• [How to complete this task]:
Return every line of the entries that includes the word "localhost".

• [The records]:
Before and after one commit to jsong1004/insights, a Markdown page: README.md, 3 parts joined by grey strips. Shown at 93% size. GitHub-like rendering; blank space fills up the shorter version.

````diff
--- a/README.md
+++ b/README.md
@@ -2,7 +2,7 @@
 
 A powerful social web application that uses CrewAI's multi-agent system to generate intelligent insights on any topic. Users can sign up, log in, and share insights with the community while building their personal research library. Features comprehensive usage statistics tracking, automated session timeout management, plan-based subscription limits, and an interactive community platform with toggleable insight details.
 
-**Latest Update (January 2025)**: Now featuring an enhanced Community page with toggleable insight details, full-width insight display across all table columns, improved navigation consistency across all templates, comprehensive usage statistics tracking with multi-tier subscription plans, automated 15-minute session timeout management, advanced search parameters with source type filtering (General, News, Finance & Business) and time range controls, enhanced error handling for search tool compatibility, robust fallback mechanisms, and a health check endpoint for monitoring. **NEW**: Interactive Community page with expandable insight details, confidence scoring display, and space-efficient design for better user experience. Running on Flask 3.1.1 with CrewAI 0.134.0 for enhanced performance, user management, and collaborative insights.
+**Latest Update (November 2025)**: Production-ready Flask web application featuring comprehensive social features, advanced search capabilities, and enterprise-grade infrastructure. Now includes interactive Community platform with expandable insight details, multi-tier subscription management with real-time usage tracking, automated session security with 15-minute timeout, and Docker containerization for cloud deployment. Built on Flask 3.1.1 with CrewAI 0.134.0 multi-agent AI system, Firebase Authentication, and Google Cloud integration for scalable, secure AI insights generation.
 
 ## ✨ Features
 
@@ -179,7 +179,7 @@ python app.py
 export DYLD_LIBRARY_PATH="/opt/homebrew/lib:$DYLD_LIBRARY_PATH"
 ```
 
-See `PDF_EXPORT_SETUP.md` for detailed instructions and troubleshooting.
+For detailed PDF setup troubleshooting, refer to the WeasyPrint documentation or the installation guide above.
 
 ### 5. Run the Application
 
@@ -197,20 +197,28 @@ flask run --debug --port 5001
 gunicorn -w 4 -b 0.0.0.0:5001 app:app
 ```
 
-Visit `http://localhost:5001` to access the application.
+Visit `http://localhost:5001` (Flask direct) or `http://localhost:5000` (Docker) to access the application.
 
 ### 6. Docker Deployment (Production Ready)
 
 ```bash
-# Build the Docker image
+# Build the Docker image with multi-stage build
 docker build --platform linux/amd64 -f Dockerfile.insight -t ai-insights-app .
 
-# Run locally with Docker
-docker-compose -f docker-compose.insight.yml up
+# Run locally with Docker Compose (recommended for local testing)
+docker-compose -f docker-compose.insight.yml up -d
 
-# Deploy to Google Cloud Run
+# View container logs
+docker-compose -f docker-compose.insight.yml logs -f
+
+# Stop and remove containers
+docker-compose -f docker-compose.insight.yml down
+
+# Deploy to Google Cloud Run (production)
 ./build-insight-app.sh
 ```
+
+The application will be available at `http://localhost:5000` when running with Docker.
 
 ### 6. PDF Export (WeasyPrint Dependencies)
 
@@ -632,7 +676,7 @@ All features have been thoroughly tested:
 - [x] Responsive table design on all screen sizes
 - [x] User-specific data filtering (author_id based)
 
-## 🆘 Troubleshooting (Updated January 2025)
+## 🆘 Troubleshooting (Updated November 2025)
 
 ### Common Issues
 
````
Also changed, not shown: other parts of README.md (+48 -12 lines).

---

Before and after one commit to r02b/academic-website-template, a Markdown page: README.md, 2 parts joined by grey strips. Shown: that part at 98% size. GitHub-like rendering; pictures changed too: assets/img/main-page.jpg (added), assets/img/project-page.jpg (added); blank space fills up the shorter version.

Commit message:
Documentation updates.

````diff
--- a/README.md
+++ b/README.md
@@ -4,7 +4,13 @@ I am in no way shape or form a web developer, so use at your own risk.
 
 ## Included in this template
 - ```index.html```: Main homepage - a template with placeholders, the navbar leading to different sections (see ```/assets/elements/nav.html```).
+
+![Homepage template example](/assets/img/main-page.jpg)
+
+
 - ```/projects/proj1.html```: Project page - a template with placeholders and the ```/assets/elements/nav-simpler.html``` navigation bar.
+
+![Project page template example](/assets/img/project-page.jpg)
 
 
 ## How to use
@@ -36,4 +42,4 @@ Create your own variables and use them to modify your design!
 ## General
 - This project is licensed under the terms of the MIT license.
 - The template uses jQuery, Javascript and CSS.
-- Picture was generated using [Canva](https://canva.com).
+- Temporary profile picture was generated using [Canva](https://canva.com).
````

• [Completed exercise]:
-Visit `http://localhost:5001` to access the application.
+Visit `http://localhost:5001` (Flask direct) or `http://localhost:5000` (Docker) to access the application.
+The application will be available at `http://localhost:5000` when running with Docker.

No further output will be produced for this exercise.